In-person meetings generated more – and more creative – ideas than virtual ones.
Pairs were not able to share visual cues (from their surroundings) which could spark new ideas. Instead, they tended to focus on their partner on-screen.
People tended to move less in virtual pairs. Moving around, or even looking around and using our hands all help to stimulate the creative process.
But it wasn’t all bad news. Whilst fewer ideas were generated, the process of choosing which ideas to pursue was not hindered by virtual working. In fact, preliminary data showed that this evaluation phase might have been more effective on-screen.
So Zoom meetings may not be a total disaster, but we do need to be conscious of their limitations and use in-person where circumstances allow for some forums.
What’s going on here, in Team Role terms?
When the pandemic first pushed previously co-located (or in-person) teams into virtual working, many organisations were in survival mode, trying to maintain the status quo and stay afloat. They weren’t necessarily in a position to consider innovation.
In Belbin terms, Implementer behaviours (structure, order, process) came to the fore. In our 2020 Belbin and Virtual Teams survey, many reported higher productivity when working from home. But that didn’t necessarily translate into engagement and creativity. In fact, those with high Resource Investigator behaviours (the role most in need of a changing environment) were amongst the lowest in their rate of satisfaction with virtual working.
The initial creative phases of a project require Plant and Resource Investigator Team Roles. In order to be effective, people with these roles need freedom from constraint – the ability to change their environment so that inspiration can strike. This might be as simple as moving from a desk to a meeting room with a flipchart, or even walking and talking on the phone.
From this study, it would appear that being tied to the screen acts as another creative restraint.
The ‘decision’ phase (choosing an idea to take forward) requires an entirely separate skillset – impartial analysis and shrewd judgement. In Belbin terms, a Monitor Evaluator. For this kind of behaviour, the same environmental rules do not apply.
What do we do about it?
We still have a lot to learn about the impact of virtual and hybrid working on team behaviours. It is worth pointing out that some organisations have been successfully working and innovating in a virtual environment since before the pandemic. Strategies for mitigating the negative effects of remote working include better technology (such as virtual reality) or even picking up the phone, as 2019 as that may sound…

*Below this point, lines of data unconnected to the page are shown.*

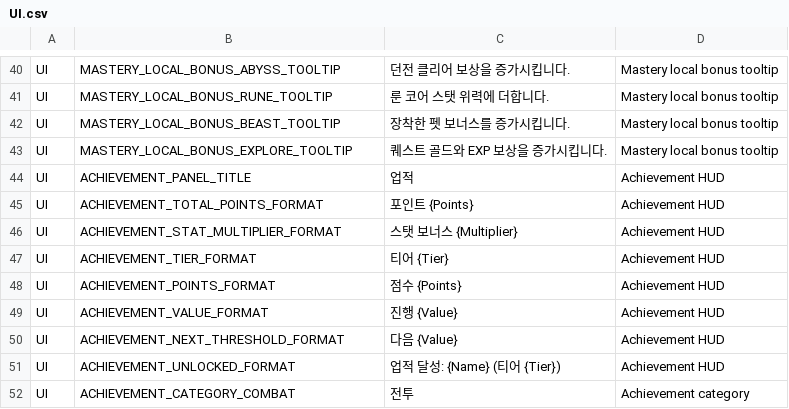
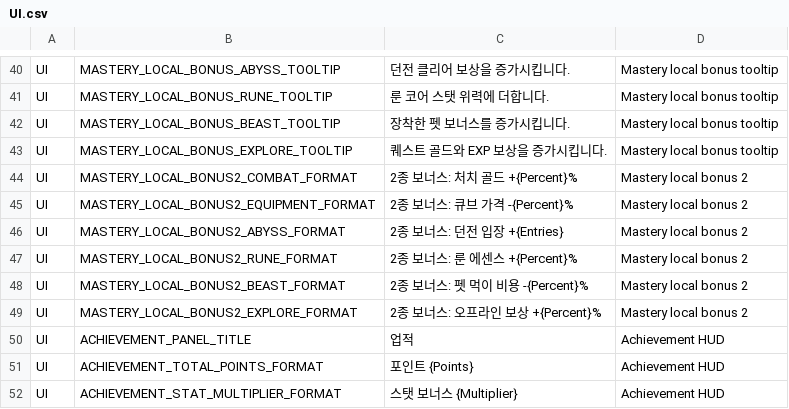
Before and after one commit to ewoo14/idle-project, a CSV file: client/Content/Localization/Game/ko/UI.csv, drawn as a sheet; only a part is shown, gaps mark what is left out; the shorter side is filled out with more unchanged rows; the diff names each change by its address in the sheet, - before the commit and + after, or states it on an @@ line.

```diff
--- a/client/Content/Localization/Game/ko/UI.csv
+++ b/client/Content/Localization/Game/ko/UI.csv
+row 44: UI | MASTERY_LOCAL_BONUS2_COMBAT_FORMAT | 2종 보너스: 처치 골드 +{Percent}% | Mastery local bonus 2
+row 45: UI | MASTERY_LOCAL_BONUS2_EQUIPMENT_FORMAT | 2종 보너스: 큐브 가격 -{Percent}% | Mastery local bonus 2
+row 46: UI | MASTERY_LOCAL_BONUS2_ABYSS_FORMAT | 2종 보너스: 던전 입장 +{Entries} | Mastery local bonus 2
+row 47: UI | MASTERY_LOCAL_BONUS2_RUNE_FORMAT | 2종 보너스: 룬 에센스 +{Percent}% | Mastery local bonus 2
+row 48: UI | MASTERY_LOCAL_BONUS2_BEAST_FORMAT | 2종 보너스: 펫 먹이 비용 -{Percent}% | Mastery local bonus 2
+row 49: UI | MASTERY_LOCAL_BONUS2_EXPLORE_FORMAT | 2종 보너스: 오프라인 보상 +{Percent}% | Mastery local bonus 2
```
Also changed, not shown: client/Content/Localization/Game/en/UI.csv, 4 other files.
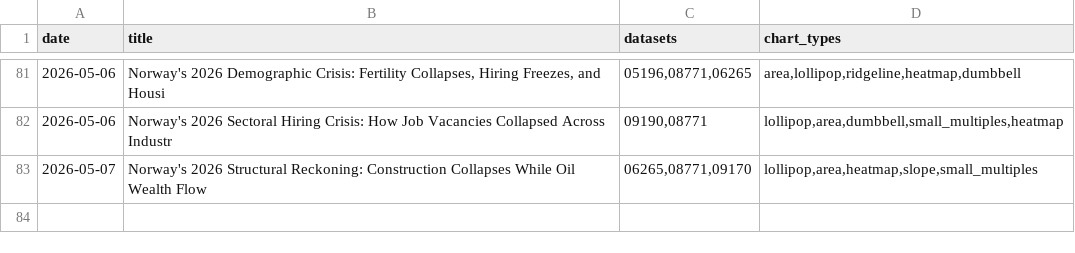
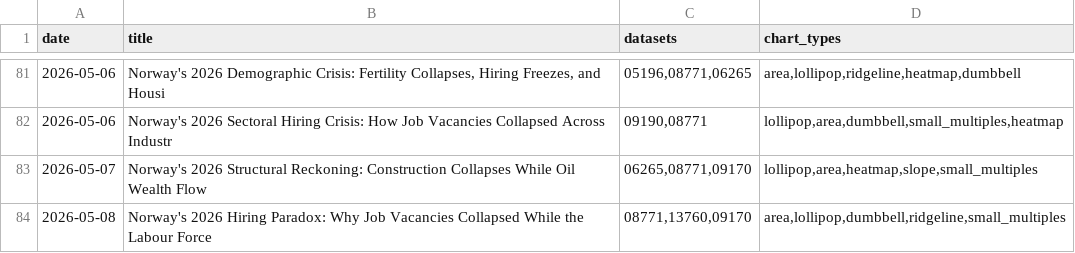
Before and after one commit to simbje/simbje.github.io, a CSV file: ssb-daily/posts/_topic_index.csv, drawn as a sheet; only a part is shown, gaps mark what is left out; the diff names each change by its address in the sheet, - before the commit and + after, or states it on an @@ line.

```diff
--- a/ssb-daily/posts/_topic_index.csv
+++ b/ssb-daily/posts/_topic_index.csv
+row 84: 2026-05-08 | Norway's 2026 Hiring Paradox: Why Job Vacancies Collapsed While the Labour Force | 08771,13760,09170 | area,lollipop,dumbbell,ridgeline,small_multiples
```
Also changed, not shown: 3 other files.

First and foremost, we need to understand the Team Roles required for innovation – or any project stage – and the working environment needed for each person to use their strengths to best effect.
We might not always be able to work to the ideal, but knowing the shortcomings of the situation can go a long way towards solving any difficulties that arise.
The Belbin reports help individuals and teams understand where they can best contribute, and enable managers to create the optimum conditions to cultivate those behaviours.
For more information on our reports or research, please visit www.belbin.com.au
Head of R&D at Belbin